**SOURCE RECORDS**
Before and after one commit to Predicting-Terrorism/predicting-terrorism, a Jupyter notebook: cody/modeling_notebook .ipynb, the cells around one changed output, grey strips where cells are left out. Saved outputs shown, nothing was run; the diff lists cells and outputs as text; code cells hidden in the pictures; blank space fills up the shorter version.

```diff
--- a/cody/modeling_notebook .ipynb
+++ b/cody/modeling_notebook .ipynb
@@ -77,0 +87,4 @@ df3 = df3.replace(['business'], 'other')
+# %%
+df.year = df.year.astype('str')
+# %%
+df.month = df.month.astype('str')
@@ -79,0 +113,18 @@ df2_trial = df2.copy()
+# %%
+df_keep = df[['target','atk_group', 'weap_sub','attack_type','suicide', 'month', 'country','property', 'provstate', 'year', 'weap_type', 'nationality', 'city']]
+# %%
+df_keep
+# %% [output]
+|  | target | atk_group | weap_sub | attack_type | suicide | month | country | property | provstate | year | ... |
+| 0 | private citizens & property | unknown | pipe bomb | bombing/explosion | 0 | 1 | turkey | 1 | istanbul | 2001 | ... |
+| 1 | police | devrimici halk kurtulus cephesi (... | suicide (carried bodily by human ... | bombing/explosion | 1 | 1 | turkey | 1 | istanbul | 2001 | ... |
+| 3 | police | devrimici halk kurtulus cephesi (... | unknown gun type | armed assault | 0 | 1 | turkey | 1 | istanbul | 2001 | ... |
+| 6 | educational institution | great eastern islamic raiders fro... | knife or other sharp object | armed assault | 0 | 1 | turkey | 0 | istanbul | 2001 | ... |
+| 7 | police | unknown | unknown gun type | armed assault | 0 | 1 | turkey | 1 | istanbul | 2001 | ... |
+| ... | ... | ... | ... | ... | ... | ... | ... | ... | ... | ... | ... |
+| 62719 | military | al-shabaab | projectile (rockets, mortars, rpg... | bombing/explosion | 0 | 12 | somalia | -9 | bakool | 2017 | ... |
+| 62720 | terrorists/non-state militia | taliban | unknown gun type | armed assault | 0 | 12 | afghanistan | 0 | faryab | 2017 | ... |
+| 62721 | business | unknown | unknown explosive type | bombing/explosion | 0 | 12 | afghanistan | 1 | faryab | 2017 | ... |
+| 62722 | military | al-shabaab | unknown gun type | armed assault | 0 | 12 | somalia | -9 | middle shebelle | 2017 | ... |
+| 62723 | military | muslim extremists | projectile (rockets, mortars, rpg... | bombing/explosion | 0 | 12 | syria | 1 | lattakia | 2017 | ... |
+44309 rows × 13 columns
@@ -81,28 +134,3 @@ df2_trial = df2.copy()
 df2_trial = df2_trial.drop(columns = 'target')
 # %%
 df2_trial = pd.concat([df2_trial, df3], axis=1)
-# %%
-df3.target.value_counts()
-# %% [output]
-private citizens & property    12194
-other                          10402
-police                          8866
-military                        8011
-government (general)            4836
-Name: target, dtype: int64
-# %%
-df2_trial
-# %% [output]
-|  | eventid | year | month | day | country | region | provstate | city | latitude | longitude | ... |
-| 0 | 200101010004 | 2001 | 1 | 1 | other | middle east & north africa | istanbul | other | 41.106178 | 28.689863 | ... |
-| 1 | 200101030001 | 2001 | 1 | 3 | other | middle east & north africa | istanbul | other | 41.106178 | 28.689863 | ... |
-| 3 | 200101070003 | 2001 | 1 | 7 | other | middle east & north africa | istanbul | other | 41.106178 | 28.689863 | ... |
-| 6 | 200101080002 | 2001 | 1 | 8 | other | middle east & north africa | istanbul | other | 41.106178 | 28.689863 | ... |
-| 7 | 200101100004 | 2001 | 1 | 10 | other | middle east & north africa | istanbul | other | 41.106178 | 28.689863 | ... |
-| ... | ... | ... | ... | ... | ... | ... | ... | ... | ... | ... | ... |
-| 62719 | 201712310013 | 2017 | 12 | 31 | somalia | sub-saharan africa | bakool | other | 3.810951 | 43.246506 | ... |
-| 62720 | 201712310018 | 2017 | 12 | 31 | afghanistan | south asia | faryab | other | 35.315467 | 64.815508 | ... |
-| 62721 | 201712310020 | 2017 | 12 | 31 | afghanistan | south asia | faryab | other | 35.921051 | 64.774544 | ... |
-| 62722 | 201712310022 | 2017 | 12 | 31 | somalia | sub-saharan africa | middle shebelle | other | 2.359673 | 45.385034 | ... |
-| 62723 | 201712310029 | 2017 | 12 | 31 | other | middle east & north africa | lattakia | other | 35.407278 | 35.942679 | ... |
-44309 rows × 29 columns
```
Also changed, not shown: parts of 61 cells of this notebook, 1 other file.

**YOUR OBJECTIVE**
On how many lines of the listing does the string "north" occur? Give the number by itself.

**SOLUTION FOR THIS PROBLEM**
6